What you should do
Read the records below. Copy each line where the string "import" occurs.

Supplied data

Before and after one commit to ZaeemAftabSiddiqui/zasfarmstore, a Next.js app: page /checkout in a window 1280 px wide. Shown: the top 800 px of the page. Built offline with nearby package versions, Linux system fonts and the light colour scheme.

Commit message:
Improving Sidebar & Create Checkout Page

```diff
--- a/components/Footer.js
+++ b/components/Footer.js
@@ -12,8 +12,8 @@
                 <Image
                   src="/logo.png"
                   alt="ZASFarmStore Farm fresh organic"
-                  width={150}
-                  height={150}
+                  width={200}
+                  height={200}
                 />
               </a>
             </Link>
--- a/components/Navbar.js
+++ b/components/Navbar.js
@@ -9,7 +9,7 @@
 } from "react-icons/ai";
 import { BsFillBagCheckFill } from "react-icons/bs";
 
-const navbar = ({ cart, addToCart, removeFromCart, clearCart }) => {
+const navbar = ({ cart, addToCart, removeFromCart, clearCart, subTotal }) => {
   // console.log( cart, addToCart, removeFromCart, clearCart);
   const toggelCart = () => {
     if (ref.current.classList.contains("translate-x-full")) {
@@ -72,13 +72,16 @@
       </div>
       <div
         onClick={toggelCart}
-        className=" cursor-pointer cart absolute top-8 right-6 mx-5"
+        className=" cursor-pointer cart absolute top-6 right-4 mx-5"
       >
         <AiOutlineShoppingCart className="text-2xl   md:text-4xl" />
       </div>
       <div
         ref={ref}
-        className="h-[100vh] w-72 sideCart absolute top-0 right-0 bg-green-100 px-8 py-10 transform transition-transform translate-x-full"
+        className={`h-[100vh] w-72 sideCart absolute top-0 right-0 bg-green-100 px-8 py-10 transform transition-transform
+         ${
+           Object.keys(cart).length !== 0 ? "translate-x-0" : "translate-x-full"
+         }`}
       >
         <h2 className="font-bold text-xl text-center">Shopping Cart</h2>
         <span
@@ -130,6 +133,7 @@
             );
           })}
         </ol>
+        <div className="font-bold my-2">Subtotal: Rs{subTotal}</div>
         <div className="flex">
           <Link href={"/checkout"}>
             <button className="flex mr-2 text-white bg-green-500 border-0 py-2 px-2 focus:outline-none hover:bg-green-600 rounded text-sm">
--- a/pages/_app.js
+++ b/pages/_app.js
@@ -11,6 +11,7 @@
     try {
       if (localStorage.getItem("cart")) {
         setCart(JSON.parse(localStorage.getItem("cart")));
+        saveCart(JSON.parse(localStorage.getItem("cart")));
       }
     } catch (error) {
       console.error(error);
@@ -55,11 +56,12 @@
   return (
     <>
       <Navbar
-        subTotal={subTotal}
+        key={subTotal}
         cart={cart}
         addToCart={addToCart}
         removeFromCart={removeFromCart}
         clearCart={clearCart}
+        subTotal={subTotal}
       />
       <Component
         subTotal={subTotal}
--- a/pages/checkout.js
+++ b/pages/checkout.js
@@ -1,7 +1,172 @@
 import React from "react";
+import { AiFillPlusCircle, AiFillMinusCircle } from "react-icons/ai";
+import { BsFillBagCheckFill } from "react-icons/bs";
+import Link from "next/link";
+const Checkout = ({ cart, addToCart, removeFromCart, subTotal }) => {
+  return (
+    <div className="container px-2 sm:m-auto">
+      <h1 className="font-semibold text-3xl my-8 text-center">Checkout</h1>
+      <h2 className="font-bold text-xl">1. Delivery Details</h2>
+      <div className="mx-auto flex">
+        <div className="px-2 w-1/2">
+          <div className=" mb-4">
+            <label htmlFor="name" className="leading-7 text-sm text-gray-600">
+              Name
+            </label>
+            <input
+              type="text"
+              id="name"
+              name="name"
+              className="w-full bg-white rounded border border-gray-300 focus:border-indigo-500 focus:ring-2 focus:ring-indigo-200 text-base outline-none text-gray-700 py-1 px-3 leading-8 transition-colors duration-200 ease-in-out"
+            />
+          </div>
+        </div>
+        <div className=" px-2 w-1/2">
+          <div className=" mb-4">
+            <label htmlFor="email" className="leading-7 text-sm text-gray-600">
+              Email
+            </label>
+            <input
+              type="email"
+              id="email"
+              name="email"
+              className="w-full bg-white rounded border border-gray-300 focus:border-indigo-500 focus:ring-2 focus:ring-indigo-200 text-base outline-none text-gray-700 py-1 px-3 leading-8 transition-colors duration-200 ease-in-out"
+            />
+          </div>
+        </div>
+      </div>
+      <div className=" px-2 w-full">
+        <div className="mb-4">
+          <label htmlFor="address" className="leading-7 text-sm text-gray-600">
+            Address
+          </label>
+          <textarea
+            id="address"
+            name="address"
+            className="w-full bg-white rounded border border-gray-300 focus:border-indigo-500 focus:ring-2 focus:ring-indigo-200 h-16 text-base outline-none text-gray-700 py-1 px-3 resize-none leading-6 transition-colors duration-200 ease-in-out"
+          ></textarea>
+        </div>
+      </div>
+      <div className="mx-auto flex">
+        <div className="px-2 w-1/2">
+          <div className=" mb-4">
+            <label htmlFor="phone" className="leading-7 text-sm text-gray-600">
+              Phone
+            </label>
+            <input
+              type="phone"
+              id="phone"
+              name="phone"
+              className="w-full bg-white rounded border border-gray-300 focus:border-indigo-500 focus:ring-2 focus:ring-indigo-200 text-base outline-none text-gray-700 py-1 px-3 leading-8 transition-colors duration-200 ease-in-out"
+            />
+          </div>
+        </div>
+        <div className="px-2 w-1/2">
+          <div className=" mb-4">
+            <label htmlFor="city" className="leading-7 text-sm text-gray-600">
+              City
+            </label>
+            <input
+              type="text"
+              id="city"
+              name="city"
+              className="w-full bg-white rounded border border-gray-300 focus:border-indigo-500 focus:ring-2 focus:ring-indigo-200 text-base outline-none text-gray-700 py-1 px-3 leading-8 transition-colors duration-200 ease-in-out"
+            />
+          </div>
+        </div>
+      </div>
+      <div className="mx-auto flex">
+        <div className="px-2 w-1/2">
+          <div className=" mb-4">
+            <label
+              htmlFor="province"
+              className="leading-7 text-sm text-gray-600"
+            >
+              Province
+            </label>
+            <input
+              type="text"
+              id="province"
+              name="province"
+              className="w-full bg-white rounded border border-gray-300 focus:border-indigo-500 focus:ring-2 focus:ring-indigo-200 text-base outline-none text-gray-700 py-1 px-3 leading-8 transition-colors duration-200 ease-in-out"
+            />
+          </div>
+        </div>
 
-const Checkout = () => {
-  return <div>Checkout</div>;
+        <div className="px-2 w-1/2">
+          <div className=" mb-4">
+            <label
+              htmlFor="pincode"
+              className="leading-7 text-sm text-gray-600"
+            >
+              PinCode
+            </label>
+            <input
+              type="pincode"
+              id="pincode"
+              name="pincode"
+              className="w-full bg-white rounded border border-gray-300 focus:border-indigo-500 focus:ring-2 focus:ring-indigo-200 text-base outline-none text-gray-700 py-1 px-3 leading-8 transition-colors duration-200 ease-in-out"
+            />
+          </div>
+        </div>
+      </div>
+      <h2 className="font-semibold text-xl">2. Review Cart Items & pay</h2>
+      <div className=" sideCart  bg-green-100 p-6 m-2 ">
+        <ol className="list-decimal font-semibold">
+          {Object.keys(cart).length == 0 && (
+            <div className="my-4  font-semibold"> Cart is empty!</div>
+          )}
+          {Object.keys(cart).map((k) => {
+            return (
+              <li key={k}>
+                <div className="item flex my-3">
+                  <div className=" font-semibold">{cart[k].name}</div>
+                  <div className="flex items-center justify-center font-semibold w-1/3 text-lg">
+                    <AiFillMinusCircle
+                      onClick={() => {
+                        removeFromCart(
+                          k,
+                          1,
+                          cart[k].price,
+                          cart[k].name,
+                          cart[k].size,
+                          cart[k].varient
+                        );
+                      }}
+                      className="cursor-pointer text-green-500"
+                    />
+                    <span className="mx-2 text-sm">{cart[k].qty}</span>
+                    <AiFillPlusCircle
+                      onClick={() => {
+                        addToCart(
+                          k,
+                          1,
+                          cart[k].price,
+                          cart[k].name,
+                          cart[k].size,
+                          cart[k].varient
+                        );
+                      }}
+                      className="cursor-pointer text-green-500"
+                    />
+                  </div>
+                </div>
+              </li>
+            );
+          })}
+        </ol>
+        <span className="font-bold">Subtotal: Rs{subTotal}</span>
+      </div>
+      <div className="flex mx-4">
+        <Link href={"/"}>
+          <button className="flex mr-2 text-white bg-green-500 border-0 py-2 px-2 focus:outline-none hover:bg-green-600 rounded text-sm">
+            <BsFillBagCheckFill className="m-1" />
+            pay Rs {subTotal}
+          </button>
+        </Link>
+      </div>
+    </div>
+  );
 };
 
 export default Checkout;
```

Problem solution
 import { BsFillBagCheckFill } from "react-icons/bs";
 import React from "react";
+import { AiFillPlusCircle, AiFillMinusCircle } from "react-icons/ai";
+import { BsFillBagCheckFill } from "react-icons/bs";
+import Link from "next/link";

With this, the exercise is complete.